» **TASK PROMPT**:
An exact reproduction of all the entries is the expected answer.
== Segment start ==
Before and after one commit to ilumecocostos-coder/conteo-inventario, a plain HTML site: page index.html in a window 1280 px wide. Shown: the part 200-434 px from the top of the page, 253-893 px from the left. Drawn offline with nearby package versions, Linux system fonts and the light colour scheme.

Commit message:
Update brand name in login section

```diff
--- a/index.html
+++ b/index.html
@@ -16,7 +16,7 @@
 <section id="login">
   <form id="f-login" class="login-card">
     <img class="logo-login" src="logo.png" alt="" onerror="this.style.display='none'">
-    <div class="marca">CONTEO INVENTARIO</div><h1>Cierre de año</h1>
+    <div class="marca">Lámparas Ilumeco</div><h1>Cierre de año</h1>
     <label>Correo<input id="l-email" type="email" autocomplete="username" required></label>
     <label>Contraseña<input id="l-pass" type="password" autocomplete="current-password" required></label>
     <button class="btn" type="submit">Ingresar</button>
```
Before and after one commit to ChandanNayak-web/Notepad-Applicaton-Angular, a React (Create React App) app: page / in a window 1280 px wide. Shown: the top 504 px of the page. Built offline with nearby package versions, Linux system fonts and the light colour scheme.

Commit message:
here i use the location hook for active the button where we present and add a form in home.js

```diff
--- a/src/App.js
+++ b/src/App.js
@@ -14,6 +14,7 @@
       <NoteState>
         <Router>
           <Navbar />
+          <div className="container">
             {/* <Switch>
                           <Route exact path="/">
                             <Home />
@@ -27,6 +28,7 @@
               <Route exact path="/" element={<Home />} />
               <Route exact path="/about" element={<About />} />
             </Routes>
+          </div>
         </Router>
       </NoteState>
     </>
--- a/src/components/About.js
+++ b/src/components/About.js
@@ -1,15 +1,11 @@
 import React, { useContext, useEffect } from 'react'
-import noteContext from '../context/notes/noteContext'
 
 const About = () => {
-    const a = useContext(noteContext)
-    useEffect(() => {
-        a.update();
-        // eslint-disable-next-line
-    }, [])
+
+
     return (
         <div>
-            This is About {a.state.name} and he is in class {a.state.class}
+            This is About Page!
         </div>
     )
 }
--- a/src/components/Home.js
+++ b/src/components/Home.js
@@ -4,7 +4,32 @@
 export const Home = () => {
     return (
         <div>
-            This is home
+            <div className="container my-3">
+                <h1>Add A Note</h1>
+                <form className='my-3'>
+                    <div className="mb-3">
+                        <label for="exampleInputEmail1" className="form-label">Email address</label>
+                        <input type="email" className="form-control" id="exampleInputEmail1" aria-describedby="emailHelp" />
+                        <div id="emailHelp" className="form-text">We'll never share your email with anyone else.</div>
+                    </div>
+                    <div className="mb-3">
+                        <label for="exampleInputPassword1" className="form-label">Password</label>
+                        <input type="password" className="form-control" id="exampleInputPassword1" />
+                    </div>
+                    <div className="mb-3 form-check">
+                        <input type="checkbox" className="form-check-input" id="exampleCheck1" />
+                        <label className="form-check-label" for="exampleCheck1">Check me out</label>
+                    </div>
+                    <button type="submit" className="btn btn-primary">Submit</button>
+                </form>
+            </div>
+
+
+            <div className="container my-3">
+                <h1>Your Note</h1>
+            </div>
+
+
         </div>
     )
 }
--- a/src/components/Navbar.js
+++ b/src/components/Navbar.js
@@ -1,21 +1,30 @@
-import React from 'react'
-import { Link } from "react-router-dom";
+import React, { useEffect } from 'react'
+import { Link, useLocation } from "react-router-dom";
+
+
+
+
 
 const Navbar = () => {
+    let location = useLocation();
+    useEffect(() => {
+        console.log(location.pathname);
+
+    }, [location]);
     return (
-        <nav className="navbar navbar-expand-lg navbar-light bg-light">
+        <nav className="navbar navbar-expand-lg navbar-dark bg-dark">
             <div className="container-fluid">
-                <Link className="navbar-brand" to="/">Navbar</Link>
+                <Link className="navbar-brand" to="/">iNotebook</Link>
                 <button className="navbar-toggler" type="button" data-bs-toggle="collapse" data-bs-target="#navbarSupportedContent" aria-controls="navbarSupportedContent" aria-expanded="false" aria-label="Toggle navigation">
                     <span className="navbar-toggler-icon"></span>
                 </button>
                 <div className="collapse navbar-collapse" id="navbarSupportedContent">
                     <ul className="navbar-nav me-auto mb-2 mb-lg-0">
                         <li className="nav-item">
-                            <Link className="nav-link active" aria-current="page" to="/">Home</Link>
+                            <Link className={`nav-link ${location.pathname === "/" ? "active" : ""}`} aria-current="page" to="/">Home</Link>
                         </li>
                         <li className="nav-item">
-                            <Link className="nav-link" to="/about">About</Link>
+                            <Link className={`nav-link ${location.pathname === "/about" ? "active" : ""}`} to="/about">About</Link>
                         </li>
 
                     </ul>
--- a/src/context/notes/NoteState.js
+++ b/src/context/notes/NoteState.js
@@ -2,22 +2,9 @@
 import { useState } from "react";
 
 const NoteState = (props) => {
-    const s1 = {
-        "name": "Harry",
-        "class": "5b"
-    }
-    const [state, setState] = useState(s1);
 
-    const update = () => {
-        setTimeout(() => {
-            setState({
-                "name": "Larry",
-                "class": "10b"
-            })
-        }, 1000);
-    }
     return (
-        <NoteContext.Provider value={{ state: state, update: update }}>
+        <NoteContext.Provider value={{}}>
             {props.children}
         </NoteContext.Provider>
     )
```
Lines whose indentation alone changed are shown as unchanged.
== Segment end ==
» **YOUR SOLUTION**:
Before and after one commit to ilumecocostos-coder/conteo-inventario, a plain HTML site: page index.html in a window 1280 px wide. Shown: the part 200-434 px from the top of the page, 253-893 px from the left. Drawn offline with nearby package versions, Linux system fonts and the light colour scheme.

Commit message:
Update brand name in login section

```diff
--- a/index.html
+++ b/index.html
@@ -16,7 +16,7 @@
 <section id="login">
   <form id="f-login" class="login-card">
     <img class="logo-login" src="logo.png" alt="" onerror="this.style.display='none'">
-    <div class="marca">CONTEO INVENTARIO</div><h1>Cierre de año</h1>
+    <div class="marca">Lámparas Ilumeco</div><h1>Cierre de año</h1>
     <label>Correo<input id="l-email" type="email" autocomplete="username" required></label>
     <label>Contraseña<input id="l-pass" type="password" autocomplete="current-password" required></label>
     <button class="btn" type="submit">Ingresar</button>
```
Before and after one commit to ChandanNayak-web/Notepad-Applicaton-Angular, a React (Create React App) app: page / in a window 1280 px wide. Shown: the top 504 px of the page. Built offline with nearby package versions, Linux system fonts and the light colour scheme.

Commit message:
here i use the location hook for active the button where we present and add a form in home.js

```diff
--- a/src/App.js
+++ b/src/App.js
@@ -14,6 +14,7 @@
       <NoteState>
         <Router>
           <Navbar />
+          <div className="container">
             {/* <Switch>
                           <Route exact path="/">
                             <Home />
@@ -27,6 +28,7 @@
               <Route exact path="/" element={<Home />} />
               <Route exact path="/about" element={<About />} />
             </Routes>
+          </div>
         </Router>
       </NoteState>
     </>
--- a/src/components/About.js
+++ b/src/components/About.js
@@ -1,15 +1,11 @@
 import React, { useContext, useEffect } from 'react'
-import noteContext from '../context/notes/noteContext'
 
 const About = () => {
-    const a = useContext(noteContext)
-    useEffect(() => {
-        a.update();
-        // eslint-disable-next-line
-    }, [])
+
+
     return (
         <div>
-            This is About {a.state.name} and he is in class {a.state.class}
+            This is About Page!
         </div>
     )
 }
--- a/src/components/Home.js
+++ b/src/components/Home.js
@@ -4,7 +4,32 @@
 export const Home = () => {
     return (
         <div>
-            This is home
+            <div className="container my-3">
+                <h1>Add A Note</h1>
+                <form className='my-3'>
+                    <div className="mb-3">
+                        <label for="exampleInputEmail1" className="form-label">Email address</label>
+                        <input type="email" className="form-control" id="exampleInputEmail1" aria-describedby="emailHelp" />
+                        <div id="emailHelp" className="form-text">We'll never share your email with anyone else.</div>
+                    </div>
+                    <div className="mb-3">
+                        <label for="exampleInputPassword1" className="form-label">Password</label>
+                        <input type="password" className="form-control" id="exampleInputPassword1" />
+                    </div>
+                    <div className="mb-3 form-check">
+                        <input type="checkbox" className="form-check-input" id="exampleCheck1" />
+                        <label className="form-check-label" for="exampleCheck1">Check me out</label>
+                    </div>
+                    <button type="submit" className="btn btn-primary">Submit</button>
+                </form>
+            </div>
+
+
+            <div className="container my-3">
+                <h1>Your Note</h1>
+            </div>
+
+
         </div>
     )
 }
--- a/src/components/Navbar.js
+++ b/src/components/Navbar.js
@@ -1,21 +1,30 @@
-import React from 'react'
-import { Link } from "react-router-dom";
+import React, { useEffect } from 'react'
+import { Link, useLocation } from "react-router-dom";
+
+
+
+
 
 const Navbar = () => {
+    let location = useLocation();
+    useEffect(() => {
+        console.log(location.pathname);
+
+    }, [location]);
     return (
-        <nav className="navbar navbar-expand-lg navbar-light bg-light">
+        <nav className="navbar navbar-expand-lg navbar-dark bg-dark">
             <div className="container-fluid">
-                <Link className="navbar-brand" to="/">Navbar</Link>
+                <Link className="navbar-brand" to="/">iNotebook</Link>
                 <button className="navbar-toggler" type="button" data-bs-toggle="collapse" data-bs-target="#navbarSupportedContent" aria-controls="navbarSupportedContent" aria-expanded="false" aria-label="Toggle navigation">
                     <span className="navbar-toggler-icon"></span>
                 </button>
                 <div className="collapse navbar-collapse" id="navbarSupportedContent">
                     <ul className="navbar-nav me-auto mb-2 mb-lg-0">
                         <li className="nav-item">
-                            <Link className="nav-link active" aria-current="page" to="/">Home</Link>
+                            <Link className={`nav-link ${location.pathname === "/" ? "active" : ""}`} aria-current="page" to="/">Home</Link>
                         </li>
                         <li className="nav-item">
-                            <Link className="nav-link" to="/about">About</Link>
+                            <Link className={`nav-link ${location.pathname === "/about" ? "active" : ""}`} to="/about">About</Link>
                         </li>
 
                     </ul>
--- a/src/context/notes/NoteState.js
+++ b/src/context/notes/NoteState.js
@@ -2,22 +2,9 @@
 import { useState } from "react";
 
 const NoteState = (props) => {
-    const s1 = {
-        "name": "Harry",
-        "class": "5b"
-    }
-    const [state, setState] = useState(s1);
 
-    const update = () => {
-        setTimeout(() => {
-            setState({
-                "name": "Larry",
-                "class": "10b"
-            })
-        }, 1000);
-    }
     return (
-        <NoteContext.Provider value={{ state: state, update: update }}>
+        <NoteContext.Provider value={{}}>
             {props.children}
         </NoteContext.Provider>
     )
```
Lines whose indentation alone changed are shown as unchanged.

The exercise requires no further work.